This is the inevitable result of the zero-sum logic people like her employ. Like a dragon jealously guarding its hoard, she can't tolerate anyone else getting a piece of her oppression narrative, and she's either incapable or unwilling to see how it makes her look in the eyes of anyone who's not already in total, unquestioning agreement. I submit to you that most people who read what Aaronson has to say will come away feeling very sympathetic to him, and seeing a reaction like Marcotte's will only reinforce the suspicion that nothing less than groveling submission will ever be good enough for the likes of her. I leave it to your understanding of basic human psychology to judge whether the average guy will find that acceptable.

I've noticed a few year-end retrospectives around the web with titles like "2014: The year women won" (or, if you prefer a more honest look at the toxic resentment underlying so much of this kind of feminism, "2014: The year women got even"). If this episode is any indication, I'm looking forward to seeing 2015 being designated the year of feminists scoring own goals.

Thursday, January 01, 2015

Just Looking for a New Direction in an Old Familiar Way

Name, though it seem but a superficial and outward manner, yet it carrieth much impression and enchantment.

— Francis Bacon

In the spirit of new beginnings, I've decided to change my pen name. Henceforth, I will sign my posts as Strix Cratylus. The new avatar comes from this painting by CJ Tanedo.
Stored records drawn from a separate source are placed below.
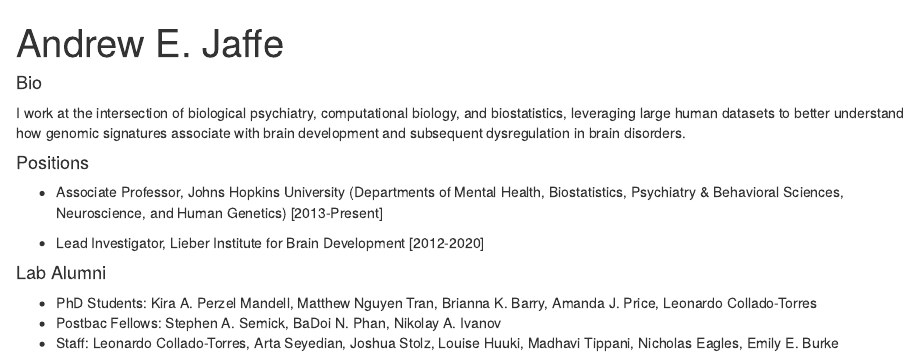
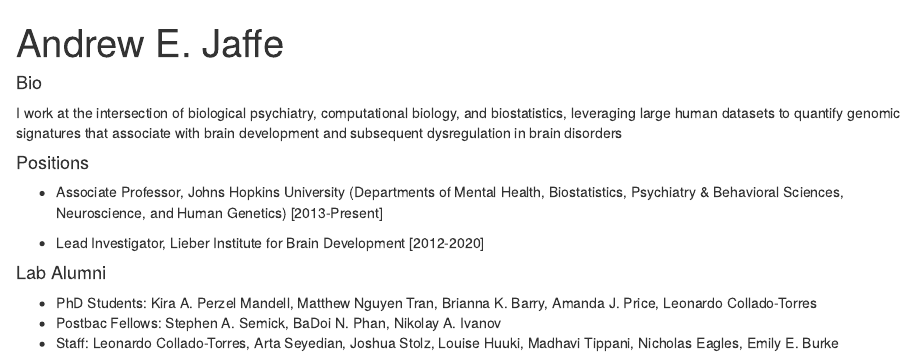
Before and after one commit to andrewejaffe/andrewejaffe.github.io, an R Markdown document (index.Rmd): the page in a window 1100 px wide, from its top. Rendered offline with R 4.5, knitr and Pandoc, with nearby package versions; drawn as R Markdown's standard HTML page in place of the format the file asks for.

Commit message:
updating bio

```diff
--- a/index.Rmd
+++ b/index.Rmd
@@ -16,7 +16,7 @@ output:
 
 #### Bio
 
-I work at the intersection of biological psychiatry, computational biology, and biostatistics, leveraging large human datasets to better understand how genomic signatures associate with brain development and subsequent dysregulation in brain disorders.
+I work at the intersection of biological psychiatry, computational biology, and biostatistics, leveraging large human datasets to quantify genomic signatures that associate with brain development and subsequent dysregulation in brain disorders
 
 #### Positions
 
```
Also changed, not shown: index.html.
It's been a good six and a half years as The Vile Scribbler, but I feel like the name represents an attitude I've somewhat outgrown. You may recall that I initially chose the name thinking that I had once heard it applied to Voltaire by one of his critics. I never could find any confirmation of that supposed fact when I went looking for it, but I decided I liked the ironic self-depreciation regardless. And since I saw myself primarily as someone carrying on a similar campaign of provocation against the religious (or spiritual-not-religious) certainties of our age, I went with it.

Over the intervening years, I've exhausted my interest in some of the main subjects which originally motivated me to write. Atheism vs. religion doesn't strike me as anywhere near as compelling a subject now. Lefty politics holds no special attraction for me. "Rationality" is a much more complicated and ambiguous phenomenon than my younger, somewhat-Voltairean self would have conceded. And the medium in which all of this discussion takes place, the social media web, while in many ways a godsend, also has a corrosive effect on writing and thinking which requires constant vigilance itself.
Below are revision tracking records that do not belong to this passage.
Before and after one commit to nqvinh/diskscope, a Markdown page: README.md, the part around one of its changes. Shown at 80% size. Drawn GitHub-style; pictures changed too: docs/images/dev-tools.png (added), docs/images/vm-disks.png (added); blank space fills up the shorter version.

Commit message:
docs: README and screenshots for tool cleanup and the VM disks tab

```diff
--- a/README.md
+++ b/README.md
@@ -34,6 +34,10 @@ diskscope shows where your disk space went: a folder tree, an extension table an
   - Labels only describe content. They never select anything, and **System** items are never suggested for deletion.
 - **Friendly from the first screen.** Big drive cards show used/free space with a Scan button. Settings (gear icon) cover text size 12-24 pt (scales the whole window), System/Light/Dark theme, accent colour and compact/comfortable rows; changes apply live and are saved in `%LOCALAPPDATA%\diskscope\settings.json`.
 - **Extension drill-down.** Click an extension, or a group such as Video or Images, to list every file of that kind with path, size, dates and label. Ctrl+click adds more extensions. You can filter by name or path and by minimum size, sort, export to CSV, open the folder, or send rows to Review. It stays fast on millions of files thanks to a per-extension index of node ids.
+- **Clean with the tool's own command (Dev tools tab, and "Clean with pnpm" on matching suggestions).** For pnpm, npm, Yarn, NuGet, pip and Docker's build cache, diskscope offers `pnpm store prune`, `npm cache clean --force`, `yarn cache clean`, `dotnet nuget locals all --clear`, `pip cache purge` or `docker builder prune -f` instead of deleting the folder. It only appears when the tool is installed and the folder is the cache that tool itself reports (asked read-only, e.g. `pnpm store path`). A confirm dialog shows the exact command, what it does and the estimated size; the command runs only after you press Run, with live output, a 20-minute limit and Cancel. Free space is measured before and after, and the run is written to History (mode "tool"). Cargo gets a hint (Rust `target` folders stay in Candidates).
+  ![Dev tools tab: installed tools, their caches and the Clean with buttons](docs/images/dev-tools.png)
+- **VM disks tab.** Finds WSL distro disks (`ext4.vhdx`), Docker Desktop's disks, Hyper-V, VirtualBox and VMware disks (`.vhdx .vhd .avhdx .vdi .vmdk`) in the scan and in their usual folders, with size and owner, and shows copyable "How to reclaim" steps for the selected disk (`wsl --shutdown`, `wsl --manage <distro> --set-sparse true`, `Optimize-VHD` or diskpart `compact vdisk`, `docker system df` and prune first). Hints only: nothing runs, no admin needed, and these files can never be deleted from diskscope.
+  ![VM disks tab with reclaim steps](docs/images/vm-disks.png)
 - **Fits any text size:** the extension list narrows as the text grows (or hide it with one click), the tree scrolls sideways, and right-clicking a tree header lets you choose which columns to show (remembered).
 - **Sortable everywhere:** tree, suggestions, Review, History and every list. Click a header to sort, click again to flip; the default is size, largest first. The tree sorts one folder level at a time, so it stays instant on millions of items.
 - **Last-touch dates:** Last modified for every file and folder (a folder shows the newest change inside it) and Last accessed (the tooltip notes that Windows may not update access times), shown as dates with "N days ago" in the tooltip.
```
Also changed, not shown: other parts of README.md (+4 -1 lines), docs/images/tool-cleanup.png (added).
So, I feel like enough has changed over my blogging career to deserve being symbolized by a new persona — and honestly, why not take advantage of the ability to play around a little with the fluid nature of identity in this environment? If you're going to have an alter ego, have some fun with it. On a more serious note, changing my name is also in some ways a prompt, a little incentive to strive toward being a better writer. I'm not so interested in stating my opinions like they matter; I'd rather get better at the prose surrounding them. "Starting over", even in a merely symbolic sense, makes me want to raise my game a bit.

Why this name? Well, I share the Heraclitean interest in the flux and flow of existence, as well as the distrust of language's ability to fundamentally capture the mysterious "is-ness" of existence (even though language is, at the same time, a passionate fascination of mine). Like Buddha twirling a flower in response to a question, I like the image of Cratylus wagging his finger as a silent corrective to people's tendency to get lost in their own cerebral abstractions. Also, I like owls.
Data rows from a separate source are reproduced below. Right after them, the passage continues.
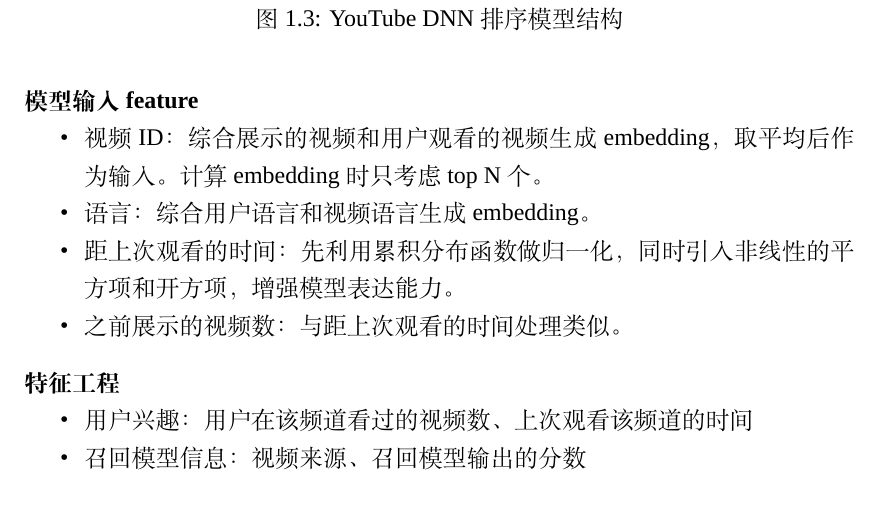
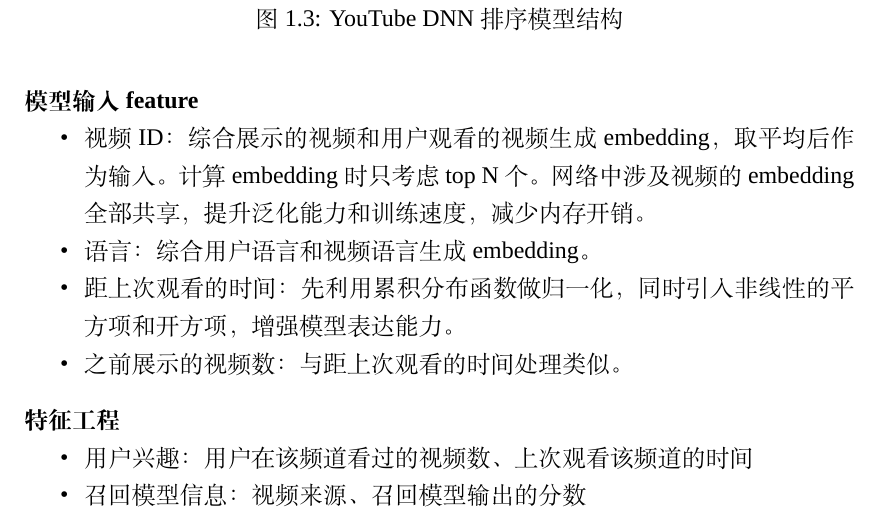
Before and after one commit to tommyjiang/RS, a LaTeX book (master.tex, which reads chapters/chapter1.tex): part of page 4 of 9, cut so that both start at the same text. Compiled offline with XeLaTeX; a missing font is replaced by an installed copy or a similar font.

Commit message:
2021-04-06 09:00

```diff
--- a/chapters/chapter1.tex
+++ b/chapters/chapter1.tex
@@ -67,7 +68,8 @@
 \paragraph{模型输入 feature}
 \begin{itemize}
   \item 视频 ID：综合展示的视频和用户观看的视频生成 embedding，取平均后作为输入。
-    计算 embedding 时只考虑 top N 个。
+    计算 embedding 时只考虑 top N 个。网络中涉及视频的 embedding 全部共享，提升
+    泛化能力和训练速度，减少内存开销。
   \item 语言：综合用户语言和视频语言生成 embedding。
   \item 距上次观看的时间：先利用累积分布函数做归一化，同时引入非线性的平方项和开
     方项，增强模型表达能力。
```
Also changed, not shown: chapters/chapter1.tex (3 more changed lines).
Tanedo's description of the painting is obviously coming from a Christian perspective, but there's nothing exclusively Christian about the message — the fear of hubris and the corresponding valuing of humility was a prominent theme in ancient Greece, and there was a strong element of it among the Romantics more recently. And, of course, the gentle, skeptical shrug and "What do I know?" attitude were some of Montaigne's most endearing qualities.